**YOUR GOAL**
Where a line below holds the string "Boothbay", copy that line.

------ DATA FOR THE TASK ------

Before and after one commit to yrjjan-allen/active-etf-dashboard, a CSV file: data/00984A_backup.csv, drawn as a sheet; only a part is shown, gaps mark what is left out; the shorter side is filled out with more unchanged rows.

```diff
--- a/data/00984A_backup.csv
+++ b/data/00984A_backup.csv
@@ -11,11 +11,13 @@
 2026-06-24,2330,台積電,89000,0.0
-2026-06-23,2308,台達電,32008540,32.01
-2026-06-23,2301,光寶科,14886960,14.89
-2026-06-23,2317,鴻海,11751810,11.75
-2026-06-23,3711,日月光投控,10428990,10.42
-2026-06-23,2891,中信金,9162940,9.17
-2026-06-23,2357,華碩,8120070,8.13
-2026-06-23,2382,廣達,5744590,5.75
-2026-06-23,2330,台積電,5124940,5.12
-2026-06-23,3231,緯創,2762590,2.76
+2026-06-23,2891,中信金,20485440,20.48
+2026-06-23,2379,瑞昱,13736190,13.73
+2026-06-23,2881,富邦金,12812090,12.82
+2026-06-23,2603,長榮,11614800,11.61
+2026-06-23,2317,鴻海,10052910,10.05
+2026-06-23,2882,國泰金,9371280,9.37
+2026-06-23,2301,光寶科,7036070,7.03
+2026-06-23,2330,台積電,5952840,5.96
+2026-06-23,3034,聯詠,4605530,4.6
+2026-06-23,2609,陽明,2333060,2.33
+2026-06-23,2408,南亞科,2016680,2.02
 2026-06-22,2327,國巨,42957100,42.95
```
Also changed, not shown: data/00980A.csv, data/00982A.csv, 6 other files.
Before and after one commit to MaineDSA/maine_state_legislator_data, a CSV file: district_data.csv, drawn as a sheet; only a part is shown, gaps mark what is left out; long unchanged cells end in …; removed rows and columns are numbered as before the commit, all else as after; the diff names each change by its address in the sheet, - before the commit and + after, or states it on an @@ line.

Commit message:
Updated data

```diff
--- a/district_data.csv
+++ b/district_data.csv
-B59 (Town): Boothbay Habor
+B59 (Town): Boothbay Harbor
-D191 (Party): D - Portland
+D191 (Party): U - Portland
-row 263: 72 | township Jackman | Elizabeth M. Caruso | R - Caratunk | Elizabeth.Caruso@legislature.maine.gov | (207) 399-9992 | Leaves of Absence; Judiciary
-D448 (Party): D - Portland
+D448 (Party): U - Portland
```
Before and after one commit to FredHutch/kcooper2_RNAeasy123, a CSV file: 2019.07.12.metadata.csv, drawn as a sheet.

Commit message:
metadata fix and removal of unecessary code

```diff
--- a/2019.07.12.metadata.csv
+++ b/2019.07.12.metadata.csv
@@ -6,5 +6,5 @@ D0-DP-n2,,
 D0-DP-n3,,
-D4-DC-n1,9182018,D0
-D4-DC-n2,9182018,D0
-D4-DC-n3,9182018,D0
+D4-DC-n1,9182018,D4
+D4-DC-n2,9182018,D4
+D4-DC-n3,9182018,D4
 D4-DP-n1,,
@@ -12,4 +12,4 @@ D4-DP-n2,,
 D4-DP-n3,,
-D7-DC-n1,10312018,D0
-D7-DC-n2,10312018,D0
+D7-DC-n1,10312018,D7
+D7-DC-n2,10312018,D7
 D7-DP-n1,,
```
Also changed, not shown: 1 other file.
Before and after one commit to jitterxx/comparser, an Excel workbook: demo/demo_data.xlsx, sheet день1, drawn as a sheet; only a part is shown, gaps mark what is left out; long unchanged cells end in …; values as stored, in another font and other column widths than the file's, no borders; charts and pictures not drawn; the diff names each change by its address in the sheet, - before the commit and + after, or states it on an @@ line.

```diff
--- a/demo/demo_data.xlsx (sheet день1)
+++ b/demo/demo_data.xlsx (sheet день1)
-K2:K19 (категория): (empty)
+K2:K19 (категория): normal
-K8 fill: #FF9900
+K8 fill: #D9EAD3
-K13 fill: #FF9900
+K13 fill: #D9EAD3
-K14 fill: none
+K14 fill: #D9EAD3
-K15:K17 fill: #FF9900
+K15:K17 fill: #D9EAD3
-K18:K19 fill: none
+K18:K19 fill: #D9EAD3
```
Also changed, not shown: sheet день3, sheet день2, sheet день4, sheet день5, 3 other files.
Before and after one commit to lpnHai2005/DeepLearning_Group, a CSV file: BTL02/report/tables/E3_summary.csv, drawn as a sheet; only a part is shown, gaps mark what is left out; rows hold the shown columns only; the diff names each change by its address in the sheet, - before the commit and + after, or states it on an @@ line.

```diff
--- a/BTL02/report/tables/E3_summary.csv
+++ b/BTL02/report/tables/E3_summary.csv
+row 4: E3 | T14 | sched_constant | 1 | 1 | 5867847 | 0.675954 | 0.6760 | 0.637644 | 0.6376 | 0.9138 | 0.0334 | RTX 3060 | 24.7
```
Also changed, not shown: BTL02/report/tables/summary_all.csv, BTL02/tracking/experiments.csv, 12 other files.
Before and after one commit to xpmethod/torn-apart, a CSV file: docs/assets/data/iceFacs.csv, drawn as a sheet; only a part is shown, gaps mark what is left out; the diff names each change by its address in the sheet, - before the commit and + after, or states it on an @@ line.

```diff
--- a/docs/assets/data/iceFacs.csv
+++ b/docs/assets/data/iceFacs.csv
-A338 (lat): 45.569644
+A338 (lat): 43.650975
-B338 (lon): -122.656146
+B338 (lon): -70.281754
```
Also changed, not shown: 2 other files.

------

**EXERCISE ANSWER**
-B59 (Town): Boothbay Habor
+B59 (Town): Boothbay Harbor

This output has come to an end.